● **Aim of the exercise**
Start with the first line of the records below. Output each line exactly, ending with the one that contains "Also changed, not shown: parts of 17".

#### Input records ####

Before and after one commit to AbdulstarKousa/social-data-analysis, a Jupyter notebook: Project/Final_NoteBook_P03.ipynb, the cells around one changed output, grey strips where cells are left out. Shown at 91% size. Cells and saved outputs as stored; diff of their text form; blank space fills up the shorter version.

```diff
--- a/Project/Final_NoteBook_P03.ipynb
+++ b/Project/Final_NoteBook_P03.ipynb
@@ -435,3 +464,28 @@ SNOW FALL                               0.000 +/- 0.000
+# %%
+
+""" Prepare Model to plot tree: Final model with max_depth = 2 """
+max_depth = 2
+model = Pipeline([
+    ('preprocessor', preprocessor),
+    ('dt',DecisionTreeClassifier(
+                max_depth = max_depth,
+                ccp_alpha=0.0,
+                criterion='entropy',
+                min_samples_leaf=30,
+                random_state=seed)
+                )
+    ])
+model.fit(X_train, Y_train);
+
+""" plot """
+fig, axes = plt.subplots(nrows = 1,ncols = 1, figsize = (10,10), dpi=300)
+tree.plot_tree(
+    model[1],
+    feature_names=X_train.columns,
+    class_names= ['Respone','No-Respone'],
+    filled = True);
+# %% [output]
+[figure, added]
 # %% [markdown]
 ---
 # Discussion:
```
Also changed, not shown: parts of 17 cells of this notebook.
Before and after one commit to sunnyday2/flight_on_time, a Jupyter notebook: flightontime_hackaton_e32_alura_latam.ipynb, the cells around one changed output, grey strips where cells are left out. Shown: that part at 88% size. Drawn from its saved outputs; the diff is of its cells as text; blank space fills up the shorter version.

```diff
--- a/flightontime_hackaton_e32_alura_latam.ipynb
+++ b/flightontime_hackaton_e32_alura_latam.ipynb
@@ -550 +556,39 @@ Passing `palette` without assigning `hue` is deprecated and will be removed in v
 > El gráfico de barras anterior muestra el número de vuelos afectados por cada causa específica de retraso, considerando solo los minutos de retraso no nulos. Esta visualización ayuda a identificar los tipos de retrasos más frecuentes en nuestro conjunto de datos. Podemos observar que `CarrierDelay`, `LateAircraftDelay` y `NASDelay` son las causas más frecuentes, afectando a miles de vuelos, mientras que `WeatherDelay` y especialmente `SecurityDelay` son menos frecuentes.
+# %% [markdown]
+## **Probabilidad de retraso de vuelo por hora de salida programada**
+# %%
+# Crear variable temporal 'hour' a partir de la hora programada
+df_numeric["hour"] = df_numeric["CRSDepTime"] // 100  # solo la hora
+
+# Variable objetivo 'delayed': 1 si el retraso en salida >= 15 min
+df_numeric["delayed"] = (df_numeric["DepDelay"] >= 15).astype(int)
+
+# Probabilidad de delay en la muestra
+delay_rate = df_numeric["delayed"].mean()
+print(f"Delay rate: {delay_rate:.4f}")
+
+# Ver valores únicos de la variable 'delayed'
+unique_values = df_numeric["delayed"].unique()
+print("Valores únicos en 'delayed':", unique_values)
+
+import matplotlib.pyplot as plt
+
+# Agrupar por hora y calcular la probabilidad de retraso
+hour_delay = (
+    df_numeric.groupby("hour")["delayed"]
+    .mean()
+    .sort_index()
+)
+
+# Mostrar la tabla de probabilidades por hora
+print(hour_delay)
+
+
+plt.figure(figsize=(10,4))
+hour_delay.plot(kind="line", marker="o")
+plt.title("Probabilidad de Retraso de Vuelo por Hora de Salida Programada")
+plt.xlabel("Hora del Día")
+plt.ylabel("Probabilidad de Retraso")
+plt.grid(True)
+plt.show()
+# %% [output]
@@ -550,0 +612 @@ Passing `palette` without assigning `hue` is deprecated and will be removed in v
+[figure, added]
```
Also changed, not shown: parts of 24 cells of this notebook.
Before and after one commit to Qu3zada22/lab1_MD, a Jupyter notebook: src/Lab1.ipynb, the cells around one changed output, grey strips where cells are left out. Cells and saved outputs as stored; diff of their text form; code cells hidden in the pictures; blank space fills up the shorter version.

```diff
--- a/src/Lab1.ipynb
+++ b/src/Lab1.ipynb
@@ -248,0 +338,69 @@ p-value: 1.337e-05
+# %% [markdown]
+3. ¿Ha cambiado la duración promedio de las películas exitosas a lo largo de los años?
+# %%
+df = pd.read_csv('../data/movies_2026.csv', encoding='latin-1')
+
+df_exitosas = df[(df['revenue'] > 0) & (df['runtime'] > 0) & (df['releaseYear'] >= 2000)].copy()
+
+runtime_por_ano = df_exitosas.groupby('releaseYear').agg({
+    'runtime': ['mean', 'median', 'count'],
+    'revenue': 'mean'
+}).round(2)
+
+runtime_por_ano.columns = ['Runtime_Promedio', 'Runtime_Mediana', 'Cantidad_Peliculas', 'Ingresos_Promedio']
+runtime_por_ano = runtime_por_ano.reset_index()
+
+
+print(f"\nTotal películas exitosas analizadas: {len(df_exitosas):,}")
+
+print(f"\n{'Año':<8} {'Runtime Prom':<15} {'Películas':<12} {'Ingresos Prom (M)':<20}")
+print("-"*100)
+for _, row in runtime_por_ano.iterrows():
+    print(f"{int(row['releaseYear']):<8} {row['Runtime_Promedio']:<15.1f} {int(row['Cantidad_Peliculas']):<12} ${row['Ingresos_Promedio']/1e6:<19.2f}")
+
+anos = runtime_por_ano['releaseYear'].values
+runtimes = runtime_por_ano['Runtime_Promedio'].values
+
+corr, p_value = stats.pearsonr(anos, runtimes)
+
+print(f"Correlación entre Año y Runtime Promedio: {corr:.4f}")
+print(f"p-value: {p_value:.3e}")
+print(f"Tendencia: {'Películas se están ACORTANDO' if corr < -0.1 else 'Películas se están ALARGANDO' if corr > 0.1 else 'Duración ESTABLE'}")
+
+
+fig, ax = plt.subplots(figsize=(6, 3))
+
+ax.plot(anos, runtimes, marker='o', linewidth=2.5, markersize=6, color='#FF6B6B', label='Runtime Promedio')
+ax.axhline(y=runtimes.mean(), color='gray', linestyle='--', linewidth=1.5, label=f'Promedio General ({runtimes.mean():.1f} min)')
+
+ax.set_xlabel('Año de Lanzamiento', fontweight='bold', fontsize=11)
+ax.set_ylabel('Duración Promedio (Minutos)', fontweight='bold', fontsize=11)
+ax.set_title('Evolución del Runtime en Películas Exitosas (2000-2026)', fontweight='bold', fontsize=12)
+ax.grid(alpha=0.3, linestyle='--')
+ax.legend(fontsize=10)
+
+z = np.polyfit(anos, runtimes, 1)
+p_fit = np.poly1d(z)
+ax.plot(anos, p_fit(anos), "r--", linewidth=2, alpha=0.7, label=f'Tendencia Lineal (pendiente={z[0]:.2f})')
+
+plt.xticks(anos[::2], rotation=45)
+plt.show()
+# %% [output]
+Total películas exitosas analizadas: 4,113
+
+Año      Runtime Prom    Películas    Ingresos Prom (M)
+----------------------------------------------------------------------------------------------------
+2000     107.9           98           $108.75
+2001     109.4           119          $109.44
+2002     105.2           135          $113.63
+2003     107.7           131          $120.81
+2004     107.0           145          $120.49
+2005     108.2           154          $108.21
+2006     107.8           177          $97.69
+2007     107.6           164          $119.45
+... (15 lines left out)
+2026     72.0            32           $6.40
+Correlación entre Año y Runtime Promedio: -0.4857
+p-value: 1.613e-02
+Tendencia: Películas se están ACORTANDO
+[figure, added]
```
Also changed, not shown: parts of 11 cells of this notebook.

####

● **Finished exercise**
Before and after one commit to AbdulstarKousa/social-data-analysis, a Jupyter notebook: Project/Final_NoteBook_P03.ipynb, the cells around one changed output, grey strips where cells are left out. Shown at 91% size. Cells and saved outputs as stored; diff of their text form; blank space fills up the shorter version.

```diff
--- a/Project/Final_NoteBook_P03.ipynb
+++ b/Project/Final_NoteBook_P03.ipynb
@@ -435,3 +464,28 @@ SNOW FALL                               0.000 +/- 0.000
+# %%
+
+""" Prepare Model to plot tree: Final model with max_depth = 2 """
+max_depth = 2
+model = Pipeline([
+    ('preprocessor', preprocessor),
+    ('dt',DecisionTreeClassifier(
+                max_depth = max_depth,
+                ccp_alpha=0.0,
+                criterion='entropy',
+                min_samples_leaf=30,
+                random_state=seed)
+                )
+    ])
+model.fit(X_train, Y_train);
+
+""" plot """
+fig, axes = plt.subplots(nrows = 1,ncols = 1, figsize = (10,10), dpi=300)
+tree.plot_tree(
+    model[1],
+    feature_names=X_train.columns,
+    class_names= ['Respone','No-Respone'],
+    filled = True);
+# %% [output]
+[figure, added]
 # %% [markdown]
 ---
 # Discussion:
```
Also changed, not shown: parts of 17 cells of this notebook.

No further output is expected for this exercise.